(Stored records)
::::::
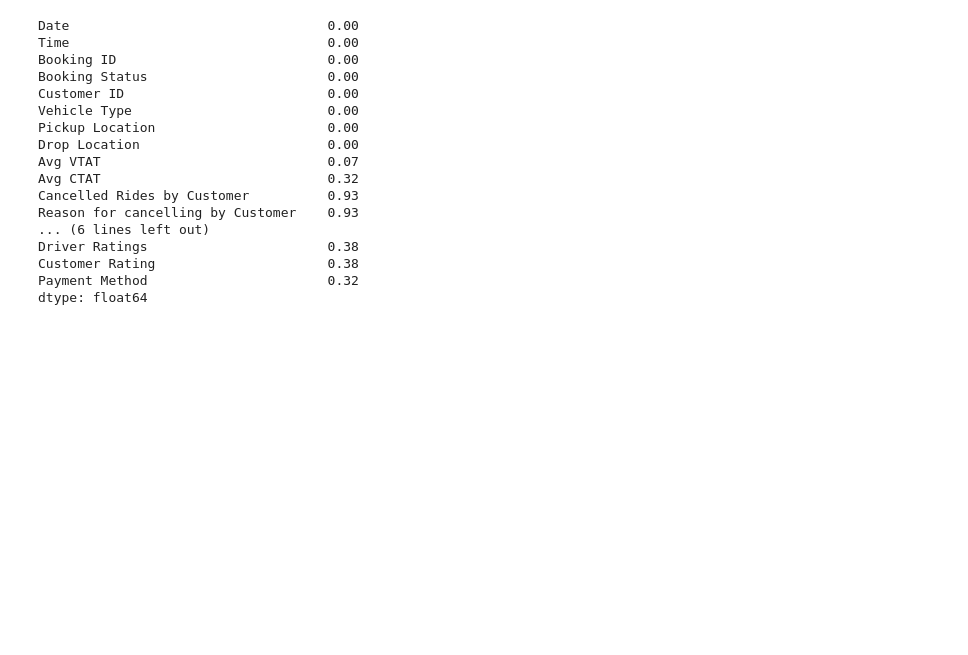
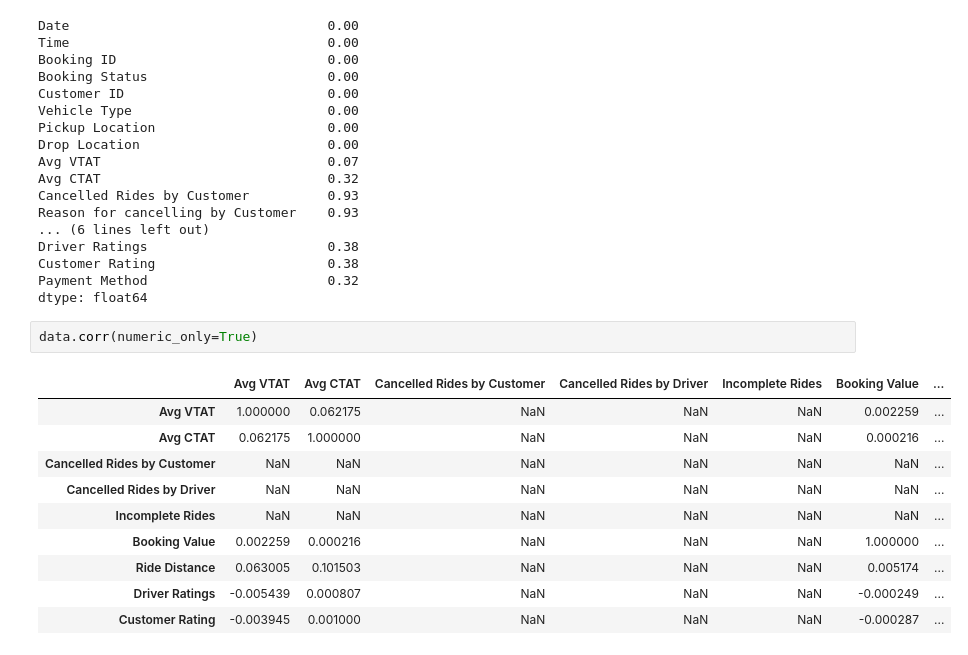
Before and after one commit to UBC-MDS/DSCI-532_2026_32_Uber_dashboard, a Jupyter notebook: notebooks/eda_analysis.ipynb, the cells around one changed output. Cells and saved outputs as stored; diff of their text form; blank space fills up the shorter version.

```diff
--- a/notebooks/eda_analysis.ipynb
+++ b/notebooks/eda_analysis.ipynb
@@ -115,3 +113,16 @@ Driver Ratings                       0.38
 Customer Rating                      0.38
 Payment Method                       0.32
 dtype: float64
+# %%
+data.corr(numeric_only=True)
+# %% [output]
+|  | Avg VTAT | Avg CTAT | Cancelled Rides by Customer | Cancelled Rides by Driver | Incomplete Rides | Booking Value | ... |
+| Avg VTAT | 1.000000 | 0.062175 | NaN | NaN | NaN | 0.002259 | ... |
+| Avg CTAT | 0.062175 | 1.000000 | NaN | NaN | NaN | 0.000216 | ... |
+| Cancelled Rides by Customer | NaN | NaN | NaN | NaN | NaN | NaN | ... |
+| Cancelled Rides by Driver | NaN | NaN | NaN | NaN | NaN | NaN | ... |
+| Incomplete Rides | NaN | NaN | NaN | NaN | NaN | NaN | ... |
+| Booking Value | 0.002259 | 0.000216 | NaN | NaN | NaN | 1.000000 | ... |
+| Ride Distance | 0.063005 | 0.101503 | NaN | NaN | NaN | 0.005174 | ... |
+| Driver Ratings | -0.005439 | 0.000807 | NaN | NaN | NaN | -0.000249 | ... |
+| Customer Rating | -0.003945 | 0.001000 | NaN | NaN | NaN | -0.000287 | ... |
```
Also changed, not shown: parts of 3 cells of this notebook.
::::::
# WORK REQUIRED:
Your answer should be every entry repeated exactly, minus the pictures.

# REPLY:
Before and after one commit to UBC-MDS/DSCI-532_2026_32_Uber_dashboard, a Jupyter notebook: notebooks/eda_analysis.ipynb, the cells around one changed output. Cells and saved outputs as stored; diff of their text form; blank space fills up the shorter version.

```diff
--- a/notebooks/eda_analysis.ipynb
+++ b/notebooks/eda_analysis.ipynb
@@ -115,3 +113,16 @@ Driver Ratings                       0.38
 Customer Rating                      0.38
 Payment Method                       0.32
 dtype: float64
+# %%
+data.corr(numeric_only=True)
+# %% [output]
+|  | Avg VTAT | Avg CTAT | Cancelled Rides by Customer | Cancelled Rides by Driver | Incomplete Rides | Booking Value | ... |
+| Avg VTAT | 1.000000 | 0.062175 | NaN | NaN | NaN | 0.002259 | ... |
+| Avg CTAT | 0.062175 | 1.000000 | NaN | NaN | NaN | 0.000216 | ... |
+| Cancelled Rides by Customer | NaN | NaN | NaN | NaN | NaN | NaN | ... |
+| Cancelled Rides by Driver | NaN | NaN | NaN | NaN | NaN | NaN | ... |
+| Incomplete Rides | NaN | NaN | NaN | NaN | NaN | NaN | ... |
+| Booking Value | 0.002259 | 0.000216 | NaN | NaN | NaN | 1.000000 | ... |
+| Ride Distance | 0.063005 | 0.101503 | NaN | NaN | NaN | 0.005174 | ... |
+| Driver Ratings | -0.005439 | 0.000807 | NaN | NaN | NaN | -0.000249 | ... |
+| Customer Rating | -0.003945 | 0.001000 | NaN | NaN | NaN | -0.000287 | ... |
```
Also changed, not shown: parts of 3 cells of this notebook.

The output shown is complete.